“It felt like this is where we came from, our roots, when we were still close with the sharks,” Quiocho added. “We talk about endangered species and essential habitats. I feel like Papahānaumokuākea is that for native Hawaiians — a place where we can be Hawaiian at the core, to our bones.”
The protected area serves as a portal for Hawaiian communities, ensuring that they remember its importance and allowing it to inform their decisions, he said. Protecting and connecting with such a sacred place allows Quiocho and others working within the sanctuary program to manage the waters in ways that restore both culture and nature.
Each protected area has its own unique story and incredible strength, Sarri said. In preserving these irreplaceable resources, the sanctuaries protect who we are at our base — our soul as a nation. They reaffirm us and connect us to our incredible heritage. They revive us and fill us up.

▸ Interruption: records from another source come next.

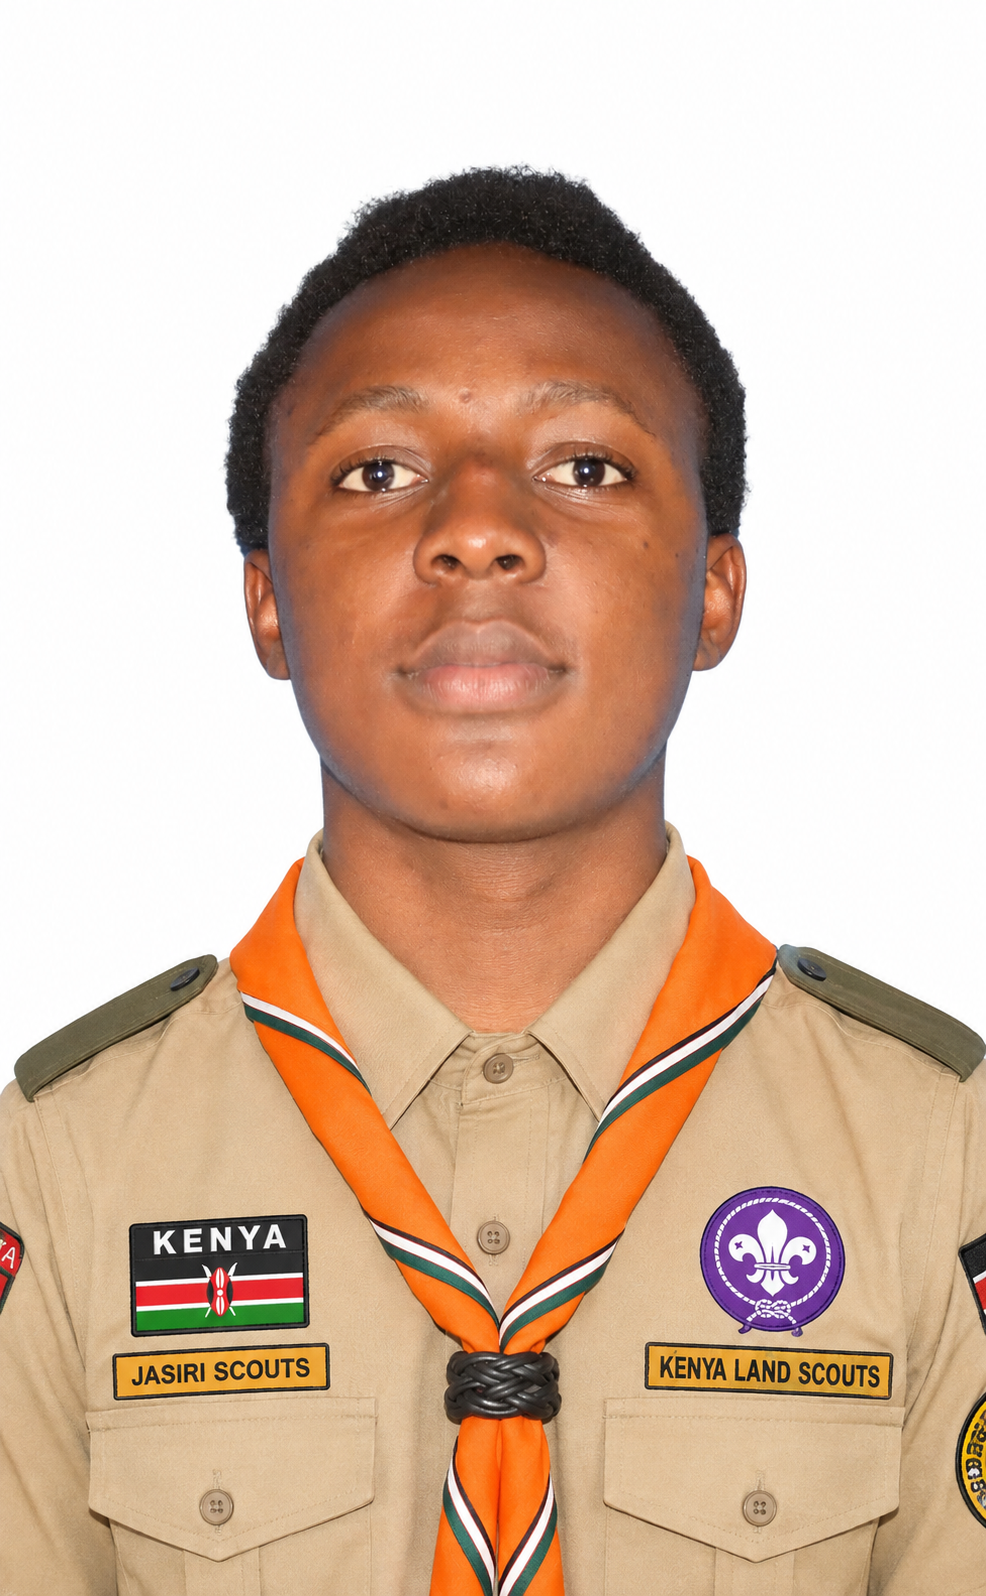
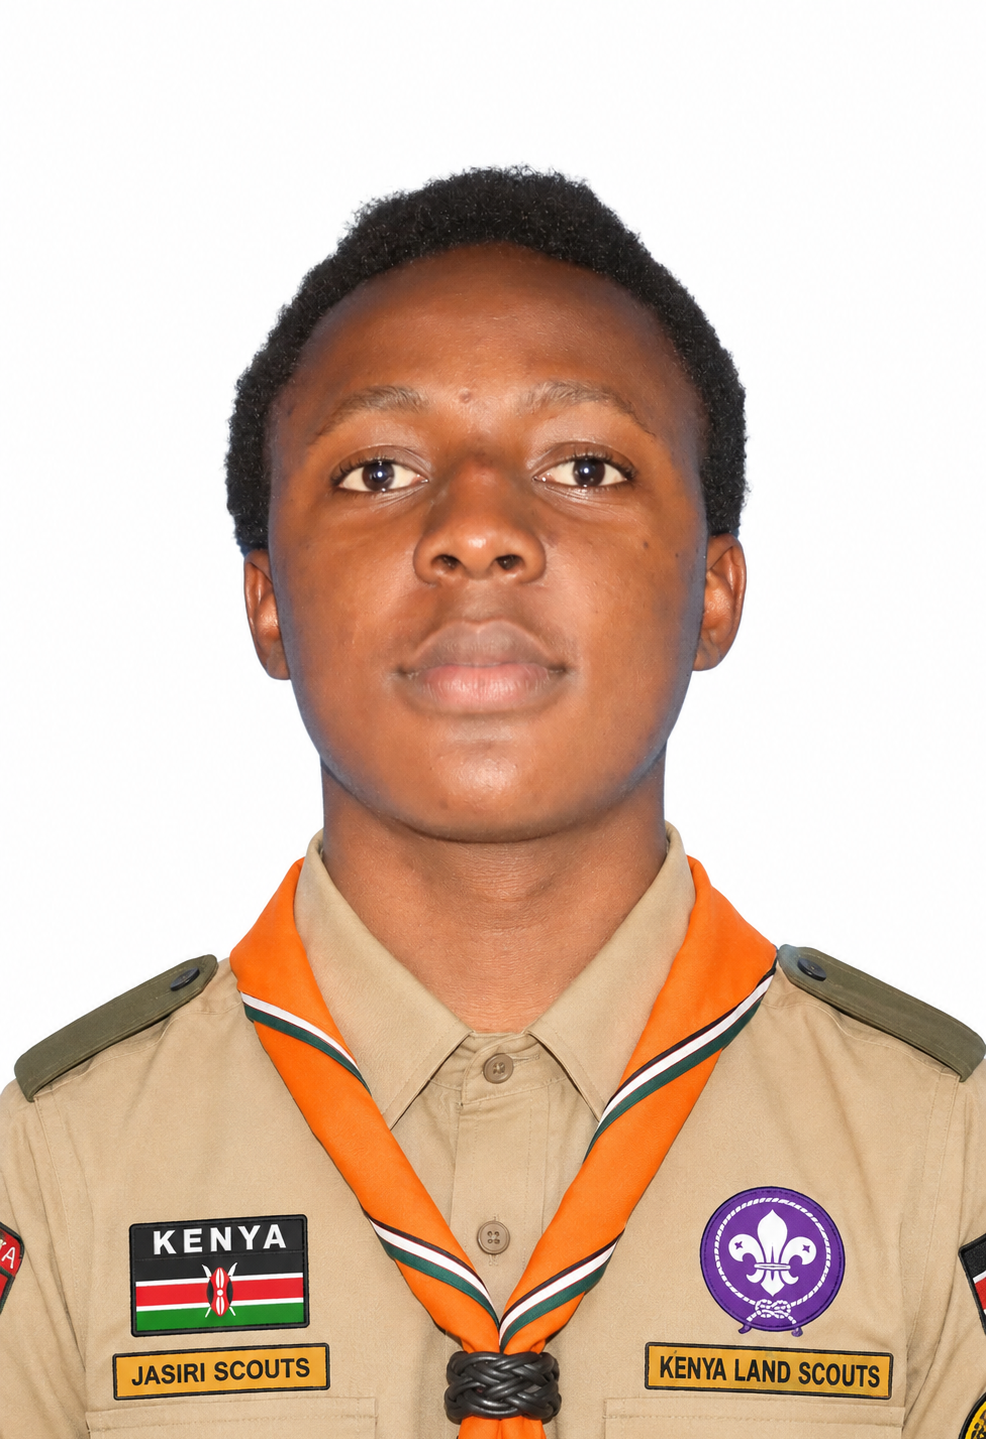
more pics?

diff --git a/src/lib/member-directory.ts b/src/lib/member-directory.ts
@@ -5,17 +5,17 @@ import victorManee from "@/assets/victor-manee.png";
 import johnKibara from "@/assets/john-kibara.jpeg";
 import evansMaina from "@/assets/evans-maina.jpg";
 import andreaneKaniaru from "@/assets/andreane-kaniaru.png";
-import antonyNgui from "@/assets/antony-ngui.png";
+//import antonyNgui from "@/assets/antony-ngui.png";
 import angelKabi from "@/assets/angel-kabi.png";
 import roseMwendwa from "@/assets/rose-mwendwa.png";
 import ashleyMwende from "@/assets/ashley-mwende.png";
-/*import hopeNgumi from "@/assets/hope-ngumi.jpg";
-import solomon from "@/assets/solomon.jpg";*/
+import hopeWanjiru from "@/assets/hope-wanjiru.png";
+//import solomon from "@/assets/solomon.jpg";
 import derickOwuor from "@/assets/derick-owuor.png";
-/*import machoka from "@/assets/machoka.jpg";
-import jacksonKagema from "@/assets/jackson-kagema.jpg";
-import ivana from "@/assets/ivana.jpg"
-import candice from "@/assets/candice.jpg"*/
+//import machoka from "@/assets/machoka.jpg";
+import jacksonKagema from "@/assets/jackson-kagema.jpeg";
+import ivanaFlorence from "@/assets/ivana-florence.jpeg"
+import candiceKangethe from "@/assets/candice-kang'ethe.jpeg"
 import davidKaranja from "@/assets/david-karanja.png";
 import { de } from "date-fns/locale";
 
@@ -269,17 +269,17 @@ const localMemberProfiles: LocalMember[] = [
     role_id: "local-role-scribe",
   },
   {
-    id: "local-candice",
-    slug: "candice",
+    id: "local-candice-kangéthe",
+    slug: "candice-kangéthe",
     member_id: "BR2026006",
-    full_name: "Candice",
+    full_name: "Candice Kangéthe",
     gender: "female",
-    photo_url: placeholder,
+    photo_url: candiceKangethe,
     bio: "Member profile information coming soon.",
     join_date: null,
-    birth_day: null,
-    birth_month: null,
-    show_birthday: false,
+    birth_day: 3,
+    birth_month: 6,
+    show_birthday: true,
     skills: ["To be added"],
     interests: ["To be added"],
     scout_level: "To be added",
@@ -369,16 +369,16 @@ const localMemberProfiles: LocalMember[] = [
     role_id: "local-role-quater-master",
   },
   {
-    id: "local-ivana",
-    slug: "ivana",
+    id: "local-ivana-florence",
+    slug: "ivana-florence",
     member_id: "BR2026010",
-    full_name: "Ivana",
+    full_name: "Ivana Florence Nyangi",
     gender: "female",
-    photo_url: placeholder,
+    photo_url: ivanaFlorence,
     bio: "Member profile information coming soon.",
     join_date: null,
-    birth_day: 13,
-    birth_month: 5,
+    birth_day: 9,
+    birth_month: 10,
     show_birthday: true,
     skills: ["To be added"],
     interests: ["To be added"],
@@ -399,7 +399,7 @@ const localMemberProfiles: LocalMember[] = [
     member_id: "BR2026011",
     full_name: "Jackson Kagema",
     gender: "male",
-    photo_url: placeholder,
+    photo_url: jacksonKagema,
     bio: "Member profile information coming soon.",
     join_date: null,
     birth_day: null,
@@ -419,17 +419,17 @@ const localMemberProfiles: LocalMember[] = [
     role_id: "local-role-drills-master",
   },
   {
-    id: "local-hope-ngumi",
-    slug: "hope-ngumi",
+    id: "local-hope-wanjiru",
+    slug: "hope-wanjiru",
     member_id: "BR2026012",
-    full_name: "Hope Ngumi",
+    full_name: "Hope Wanjiru",
     gender: "female",
-    photo_url: placeholder,
+    photo_url: hopeWanjiru,
     bio: "Member profile information coming soon.",
     join_date: null,
-    birth_day: null,
-    birth_month: null,
-    show_birthday: false,
+    birth_day: 16,
+    birth_month: 4,
+    show_birthday: true,
     skills: ["To be added"],
     interests: ["To be added"],
     scout_level: "To be added",
@@ -493,7 +493,7 @@ const localMemberProfiles: LocalMember[] = [
     sort_order: 14,
     role_id: "local-role-den-keeper",
   },
-  {
+  /*{
     id: "local-antony-ngui",
     slug: "antony-ngui",
     member_id: "BR2026015",
@@ -517,7 +517,7 @@ const localMemberProfiles: LocalMember[] = [
     is_published: true,
     sort_order: 15,
     role_id: "local-role-spiritual-leader",
-  },
+  },*/
   {
     id: "local-david-karanja",
     slug: "david-karanja",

“Sanctuaries are like food for our soul,” Armor said, quoting Rear Admiral Tim Gallaudet, deputy administrator for the National Oceanic and Atmospheric Administration (NOAA). “There are the things we talk about — ecological, historical, economic, the measurable things that point to a sanctuary — but what you can’t measure is the impact of these places on your soul. I have felt it, and it has changed me.”
Sanctuary protections also have a ripple effect on ocean conservation in general, with ideas from the program, such as permanent mooring buoys and community advisory councils, gaining traction globally. Indeed, America’s marine sanctuaries can serve as sentinels for the wider seas, showcasing how we can move toward protecting enough habitat to ensure the ocean’s future and our own.
Many invisible forces threaten our waters. From climate change and water quality to accessibility issues and popular relevance, the challenges are numerous. They are of our own creation, which means that they are also ours to mend, Sarri said. It is our responsibility to act as stewards to protect the beauty and resources that lie within our oceans, Great Lakes and beyond.
These wonders belong to all of us and connect us to the seas, Sarri concluded in the book. The ONMS holds these special places in trust for current and future generations, ensuring that they — and we — can and will endure.
Jelajahi Lebih Lanjut
Watch this video to learn more about the U.S. National Marine Sanctuary System and its upcoming 50th anniversary.
© Penyelam Siaga — Q1 2021